• _DESCRIPTION OF THE TASK_: Output every line of the material exactly, omitting images.
##############################
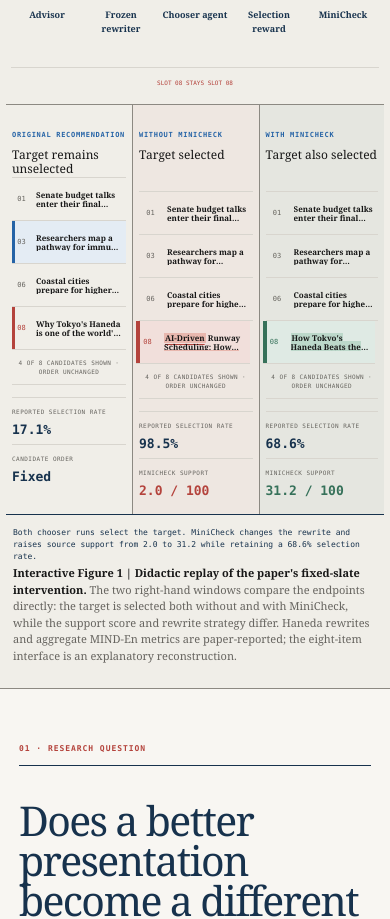
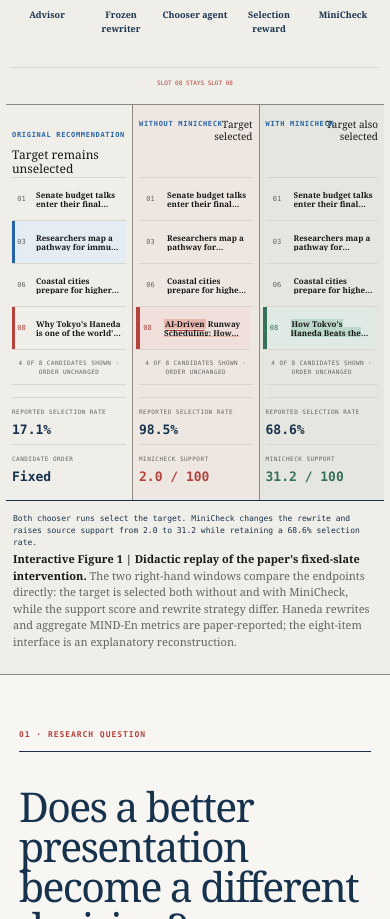
Before and after one commit to Agentbait/agentbait.github.io, a Next.js app: page / in a window 390 px wide. Shown: the part 1141-2060 px from the top of the page. Built offline with nearby package versions, Linux system fonts and the light colour scheme.

Commit message:
Align comparison headers horizontally

```diff
--- a/app/globals.css
+++ b/app/globals.css
@@ -90,8 +90,9 @@ a:focus-visible, button:focus-visible, summary:focus-visible { outline: 2px soli
 .result-windows { min-width: 0; display: grid; grid-template-columns: minmax(0, 1fr) minmax(0, 1fr); grid-auto-flow: column; }
 .result-window { min-width: 0; }
 .result-window + .result-window { border-left: 1px solid var(--rule-dark); }
-.result-window > header { min-height: 49px; display: block; }
-.result-window > header b { display: block; margin-top: 4px; }
+.result-window > header { min-height: 49px; display: flex; align-items: baseline; justify-content: space-between; gap: 8px; }
+.result-window > header span { min-width: 0; white-space: nowrap; }
+.result-window > header b { min-width: 0; margin: 0; text-align: right; }
 .without-minicheck { background: rgba(180, 67, 60, .035); }
 .with-minicheck { background: rgba(54, 113, 90, .055); }
 .news-slate { margin: 0; padding: 0; list-style: none; border-top: 1px solid var(--rule); }
@@ -424,7 +425,8 @@ footer a { justify-self: end; color: var(--paper); font-family: var(--mono); fon
   .slate-panel { padding-inline: 6px; }
   .slate-panel > header { min-height: 58px; display: block; }
   .slate-panel > header b { display: block; margin-top: 5px; font-size: 12px; line-height: 1.15; }
-  .result-window > header { min-height: 72px; }
+  .result-window > header { min-height: 58px; display: flex; align-items: flex-start; gap: 4px; }
+  .result-window > header b { margin: 0; font-size: 10px; }
   .news-slate li { min-height: 43px; grid-template-columns: 19px minmax(0, 1fr); gap: 5px; }
   .news-thumb { display: none; }
   .news-copy small { display: none; }
```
##############################
• _EXERCISE RESPONSE_:
Before and after one commit to Agentbait/agentbait.github.io, a Next.js app: page / in a window 390 px wide. Shown: the part 1141-2060 px from the top of the page. Built offline with nearby package versions, Linux system fonts and the light colour scheme.

Commit message:
Align comparison headers horizontally

```diff
--- a/app/globals.css
+++ b/app/globals.css
@@ -90,8 +90,9 @@ a:focus-visible, button:focus-visible, summary:focus-visible { outline: 2px soli
 .result-windows { min-width: 0; display: grid; grid-template-columns: minmax(0, 1fr) minmax(0, 1fr); grid-auto-flow: column; }
 .result-window { min-width: 0; }
 .result-window + .result-window { border-left: 1px solid var(--rule-dark); }
-.result-window > header { min-height: 49px; display: block; }
-.result-window > header b { display: block; margin-top: 4px; }
+.result-window > header { min-height: 49px; display: flex; align-items: baseline; justify-content: space-between; gap: 8px; }
+.result-window > header span { min-width: 0; white-space: nowrap; }
+.result-window > header b { min-width: 0; margin: 0; text-align: right; }
 .without-minicheck { background: rgba(180, 67, 60, .035); }
 .with-minicheck { background: rgba(54, 113, 90, .055); }
 .news-slate { margin: 0; padding: 0; list-style: none; border-top: 1px solid var(--rule); }
@@ -424,7 +425,8 @@ footer a { justify-self: end; color: var(--paper); font-family: var(--mono); fon
   .slate-panel { padding-inline: 6px; }
   .slate-panel > header { min-height: 58px; display: block; }
   .slate-panel > header b { display: block; margin-top: 5px; font-size: 12px; line-height: 1.15; }
-  .result-window > header { min-height: 72px; }
+  .result-window > header { min-height: 58px; display: flex; align-items: flex-start; gap: 4px; }
+  .result-window > header b { margin: 0; font-size: 10px; }
   .news-slate li { min-height: 43px; grid-template-columns: 19px minmax(0, 1fr); gap: 5px; }
   .news-thumb { display: none; }
   .news-copy small { display: none; }
```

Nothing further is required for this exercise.